▶ [Records for the exercise]:
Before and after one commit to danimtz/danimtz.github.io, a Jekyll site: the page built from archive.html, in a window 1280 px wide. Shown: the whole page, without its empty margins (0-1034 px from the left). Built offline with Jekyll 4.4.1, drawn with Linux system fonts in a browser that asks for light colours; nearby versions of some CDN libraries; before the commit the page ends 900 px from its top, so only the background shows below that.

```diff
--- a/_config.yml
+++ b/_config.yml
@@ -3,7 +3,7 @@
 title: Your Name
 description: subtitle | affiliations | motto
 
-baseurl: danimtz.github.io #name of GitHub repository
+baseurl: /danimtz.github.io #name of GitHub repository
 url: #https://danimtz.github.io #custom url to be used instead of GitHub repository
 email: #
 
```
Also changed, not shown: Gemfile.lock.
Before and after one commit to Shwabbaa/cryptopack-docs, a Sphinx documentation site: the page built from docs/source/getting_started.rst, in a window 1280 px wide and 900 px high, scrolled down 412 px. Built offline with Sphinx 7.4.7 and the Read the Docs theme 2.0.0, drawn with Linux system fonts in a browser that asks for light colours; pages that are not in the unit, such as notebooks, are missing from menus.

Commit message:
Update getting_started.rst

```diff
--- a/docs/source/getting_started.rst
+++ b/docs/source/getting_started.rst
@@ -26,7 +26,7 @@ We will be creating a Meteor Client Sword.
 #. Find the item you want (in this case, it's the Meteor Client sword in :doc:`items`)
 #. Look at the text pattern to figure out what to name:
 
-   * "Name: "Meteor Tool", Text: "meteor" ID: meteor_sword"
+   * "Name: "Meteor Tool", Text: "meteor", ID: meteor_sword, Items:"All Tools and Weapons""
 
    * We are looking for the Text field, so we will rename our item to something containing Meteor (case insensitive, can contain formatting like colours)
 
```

▶ [What is required]: Write down every line of the data exactly as it appears above.

▶ [Output]:
Before and after one commit to danimtz/danimtz.github.io, a Jekyll site: the page built from archive.html, in a window 1280 px wide. Shown: the whole page, without its empty margins (0-1034 px from the left). Built offline with Jekyll 4.4.1, drawn with Linux system fonts in a browser that asks for light colours; nearby versions of some CDN libraries; before the commit the page ends 900 px from its top, so only the background shows below that.

```diff
--- a/_config.yml
+++ b/_config.yml
@@ -3,7 +3,7 @@
 title: Your Name
 description: subtitle | affiliations | motto
 
-baseurl: danimtz.github.io #name of GitHub repository
+baseurl: /danimtz.github.io #name of GitHub repository
 url: #https://danimtz.github.io #custom url to be used instead of GitHub repository
 email: #
 
```
Also changed, not shown: Gemfile.lock.
Before and after one commit to Shwabbaa/cryptopack-docs, a Sphinx documentation site: the page built from docs/source/getting_started.rst, in a window 1280 px wide and 900 px high, scrolled down 412 px. Built offline with Sphinx 7.4.7 and the Read the Docs theme 2.0.0, drawn with Linux system fonts in a browser that asks for light colours; pages that are not in the unit, such as notebooks, are missing from menus.

Commit message:
Update getting_started.rst

```diff
--- a/docs/source/getting_started.rst
+++ b/docs/source/getting_started.rst
@@ -26,7 +26,7 @@ We will be creating a Meteor Client Sword.
 #. Find the item you want (in this case, it's the Meteor Client sword in :doc:`items`)
 #. Look at the text pattern to figure out what to name:
 
-   * "Name: "Meteor Tool", Text: "meteor" ID: meteor_sword"
+   * "Name: "Meteor Tool", Text: "meteor", ID: meteor_sword, Items:"All Tools and Weapons""
 
    * We are looking for the Text field, so we will rename our item to something containing Meteor (case insensitive, can contain formatting like colours)
 
```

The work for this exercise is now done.